While etymologists aren’t sure about the meaning of the word Góa, it is thought to be related to the Norwegian word ‘gjø,’ which means ‘snowflake.’ According to old Nordic legends in fact, Góa, who was then called Gói, was the daughter of Þorri (the month Þorri ends exactly when Góa begins), granddaughter of Snær (snow) and Frosti (frost), niece of Mjöll (another word for snow) and Drífa (you guessed it, another word for snowfall).

Brighter days ahead

But what do Icelanders do on this day? The female equivalent of Bóndadagur, or Farmers Day, Konudagur is an occasion for women to be pampered and well thought of by their husbands, as well as to celebrate the arrival of spring and the brighter days ahead.

While centuries ago the tradition saw the man of the house stepping out in the snow lightly dressed to welcome Góa into the barn, later on the tradition began to change, especially when men were away from home for work-related reasons. Then, the housewives took it upon themselves to wake up and go out in the snow to welcome Góa by saying:

“Velkomin sértu, góa mín,
og gakktu í bæinn;
vertu ekki úti í vindinum
vorlangan daginn.”

(“Welcome, my dear Góa,
and come inside;
don’t stay out in the wind,
oh summer day.”)

So don’t forget, this Sunday before pancakes and coffee, step outside the house without a coat and welcome Góa into your house with a smile: after all, there are only brighter days ahead, right?


Culture
Ask A Philosopher: What Is Island Mentality And Do You Think It Exists In Iceland?

Ask A Philosopher: What Is Island Mentality And Do You Think It Exists In Iceland?

by

We asked philosopher Gústav Adolf Bergmann Sigurbjörnsson, PhD candidate in philosophy at the University of Iceland and chairman of the

Culture
Fancies: Böðvar Guðjónsson

Fancies: Böðvar Guðjónsson

by

Böðvar Guðjónsson (48) is omnipresent in downtown Reykjavík. You probably know him best as the former figurehead of the KEX

Culture
War Of The Nerds: Hugleikur’s HÚ-riffic Tale

War Of The Nerds: Hugleikur’s HÚ-riffic Tale

by

Syphilis. The Spanish Inquisition. Ariana Grande’s ‘No Tears Left To Cry’—there are some things you just can’t joke about. But

Culture
From Creative People For Creative People: The Space Reykjavík Opens Its Doors On June 16th

From Creative People For Creative People: The Space Reykjavík Opens Its Doors On June 16th

by

There is fresh air in Reykjavík’s ex-industrial area, Grandi. Right next to the celebrated Omnom chocolate factory, there’s a space

Culture
111: Straight Outta Breiðholt

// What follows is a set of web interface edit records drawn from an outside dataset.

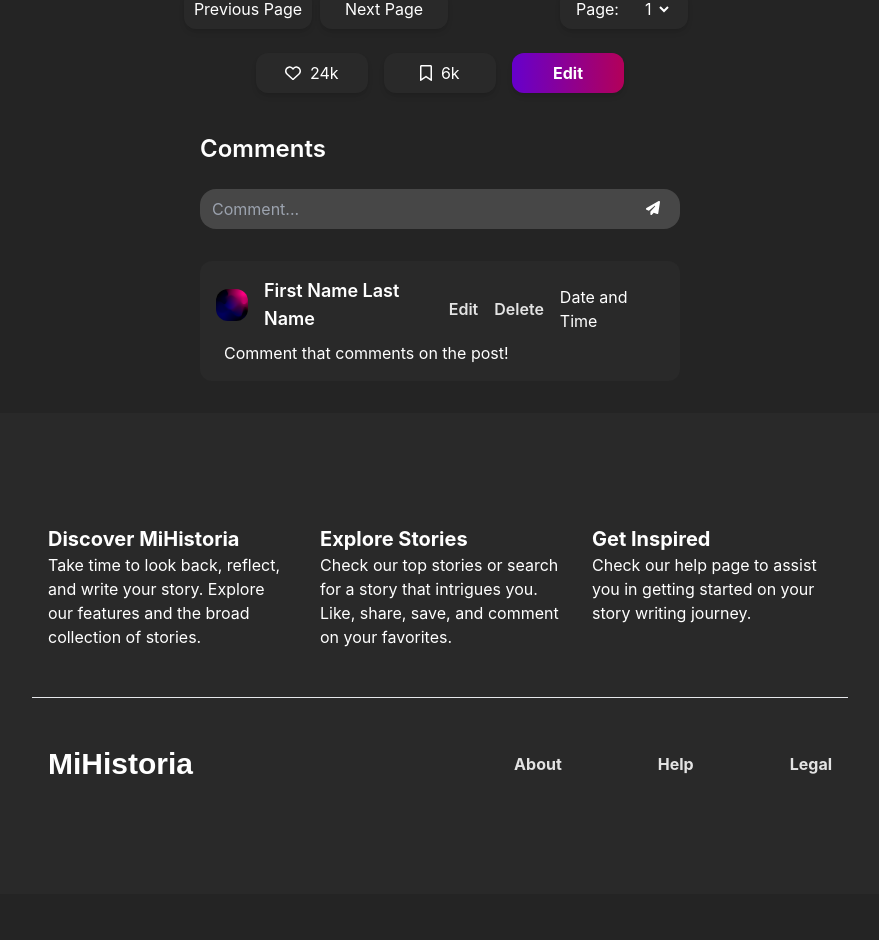
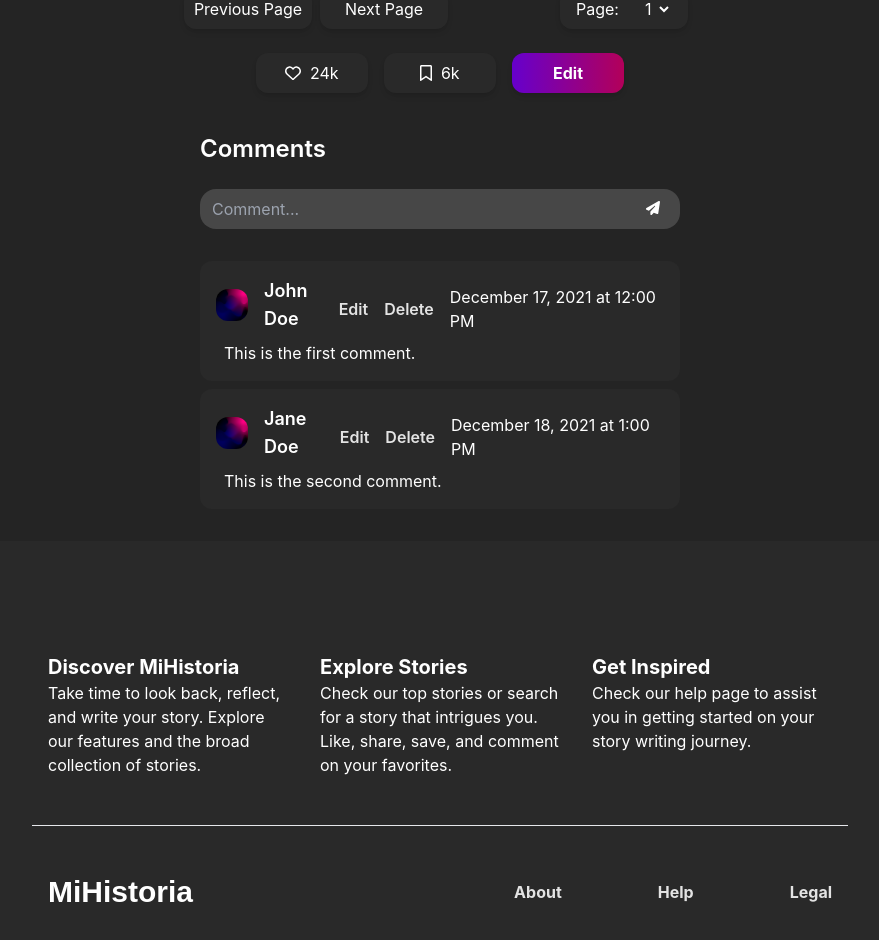
Before and after one commit to alejandrocqvd/MiHistoria, a React (Vite) app in the folder client/: page /story/1/page/1 in a window 1280 px wide. Shown: the part 1731-2671 px from the top of the page, without its empty margins (200-1079 px from the left). Before the commit the page ends 2625 px from the top, so only its background shows below. Built offline with nearby package versions, Linux system fonts and the light colour scheme; a web font is replaced by a local one.

Commit message:
Finished comment component design

```diff
--- /dev/null
+++ b/client/src/components/Comment.tsx
@@ -0,0 +1,59 @@
+import { useState } from "react"
+import storyBg from '../assets/login-bg.png'
+
+interface commentData {
+    comment_id: string;
+    text: string;
+    timestamp: string;
+    author: {
+        username: string;
+        first_name: string;
+        last_name: string;
+    }
+}
+
+interface CommentProps {
+    commentData: commentData;
+}
+
+const Comment: React.FC<CommentProps> = ({ commentData }) => {
+  const [liked, setLiked] = useState<boolean>(false)
+  const [likeCount, setLikeCount] = useState<number>(0)
+  const [userLiked, setUserLiked] = useState<boolean>(false)
+
+  const handleLike = () => {
+    setLiked(!liked)
+  }
+
+  function formatTimestamp(timestamp: string) {
+    const date = new Date(timestamp);
+    return date.toLocaleString('en-US', {
+      year: 'numeric',
+      month: 'long',
+      day: 'numeric',
+      hour: 'numeric',
+      minute: 'numeric',
+    });
+  }
+
+  const formattedDate = formatTimestamp(commentData.timestamp)
+
+  return (
+    <div className='flex flex-col justify-items-center bg-secondary rounded-xl p-4 mb-2'>
+        <div className='flex flex-row justify-between items-center'>
+        <div className='flex flex-row justify-start items-center mb-2'>
+            <img src={storyBg} className='h-8 rounded-xl w-8' />
+            <a href={'./story/:id'} className='text-lg ml-4 font-semibold'>{commentData.author.first_name + ' ' + commentData.author.last_name}</a>
+        </div>
+        <div className='flex flex-row justify-end items-center'>
+            <button className='hover-underline-animation mr-4 font-semibold'>Edit</button>
+            <button className='hover-underline-animation font mr-4 font-semibold'>Delete</button>
+            <p>{formattedDate}</p>
+        </div>
+        </div>
+        <p className='px-2'>{commentData.text}</p>
+    </div>
+  )
+}
+
+export default Comment
--- a/client/src/pages/story/Story.tsx
+++ b/client/src/pages/story/Story.tsx
@@ -1,11 +1,33 @@
-import React, { useState } from 'react'
 import storyBg from '../../assets/login-bg.png'
 import { FontAwesomeIcon } from '@fortawesome/react-fontawesome'
-import { faHeart as solidHeart, faBookmark as solidBookmark, faShareAlt, faPaperPlane } from '@fortawesome/free-solid-svg-icons';
-import { faHeart as regularHeart, faBookmark as regularBookmark } from '@fortawesome/free-regular-svg-icons';
-import { Outlet } from 'react-router-dom';
+import { faPaperPlane } from '@fortawesome/free-solid-svg-icons'
+import { Outlet } from 'react-router-dom'
+import Comment from '../../components/Comment.tsx'
 
 const Story = () => {
+  const dummyComments = [
+    {
+      comment_id: "1",
+      text: "This is the first comment.",
+      timestamp: "2021-12-17T12:00:00Z",
+      author: {
+        username: "user1",
+        first_name: "John",
+        last_name: "Doe"
+      }
+    },
+    {
+      comment_id: "2",
+      text: "This is the second comment.",
+      timestamp: "2021-12-18T13:00:00Z",
+      author: {
+        username: "user2",
+        first_name: "Jane",
+        last_name: "Doe"
+      }
+    },
+  ]
+
   return (
     <div className='flex flex-col justify-center items-center mt-20 w-9/12'>
 
@@ -36,20 +58,9 @@ const Story = () => {
           </button>
         </div>
 
-        <div className='flex flex-col justify-items-center bg-secondary rounded-xl p-4 mb-2'>
-          <div className='flex flex-row justify-between items-center'>
-            <div className='flex flex-row justify-start items-center mb-2'>
-              <img src={storyBg} className='h-8 rounded-xl w-8' />
-              <a href={'./story/:id'} className='text-lg ml-4 font-semibold'>First Name Last Name</a>
-            </div>
-            <div className='flex flex-row justify-end items-center'>
-              <button className='hover-underline-animation mr-4 font-semibold'>Edit</button>
-              <button className='hover-underline-animation font mr-4 font-semibold'>Delete</button>
-              <p>Date and Time</p>
-            </div>
-          </div>
-          <p className='px-2'>Comment that comments on the post!</p>
-        </div>
+        {dummyComments.map(comment => (
+          <Comment key={comment.comment_id} commentData={comment} />
+        ))}
 
       </div>
 
--- a/client/src/pages/story/StoryPage.tsx
+++ b/client/src/pages/story/StoryPage.tsx
@@ -1,6 +1,6 @@
 import { useState } from "react"
 import { FontAwesomeIcon } from '@fortawesome/react-fontawesome'
-import { faHeart as solidHeart, faBookmark as solidBookmark, faShareAlt, faPaperPlane } from '@fortawesome/free-solid-svg-icons';
+import { faHeart as solidHeart, faBookmark as solidBookmark } from '@fortawesome/free-solid-svg-icons';
 import { faHeart as regularHeart, faBookmark as regularBookmark } from '@fortawesome/free-regular-svg-icons';
 
 const StoryPage = () => {
@@ -26,7 +26,7 @@ const StoryPage = () => {
             <FontAwesomeIcon icon={saved ? solidBookmark : regularBookmark} className='mr-1' /> 6k
           </button>
           <button className='w-28 shadow-md ml-4 text-center rounded-xl bg-gradient font-bold px-4 py-2'>Edit</button>
-          <button className='w-32 shadow-md ml-4 text-center rounded-xl bg-error font-bold px-4 py-2 hover:bg-red-950'>Delete Story</button>
+          <button className='w-32 shadow-md ml-4 text-center rounded-xl bg-error font-bold px-4 py-2 hover:bg-[#9A0E2A]'>Delete Story</button>
         </div>
 
         <div className='flex flex-row justify-between items-start w-full mb-6'>
```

111: Straight Outta Breiðholt

by

I ventured out from the cosy and often too comfortable 101 bubble to meet with Sigurþór Hallbjörnsson—better known as Spessi—in

Culture
When You’re Estranged: Reykjavík’s Special Edition Drag Mag

When You’re Estranged: Reykjavík’s Special Edition Drag Mag

by

Estranged is a new, mobile magazine project by local photographer Kaspars Bekeris and Matthias Boyer. You might know the work

Show Me More!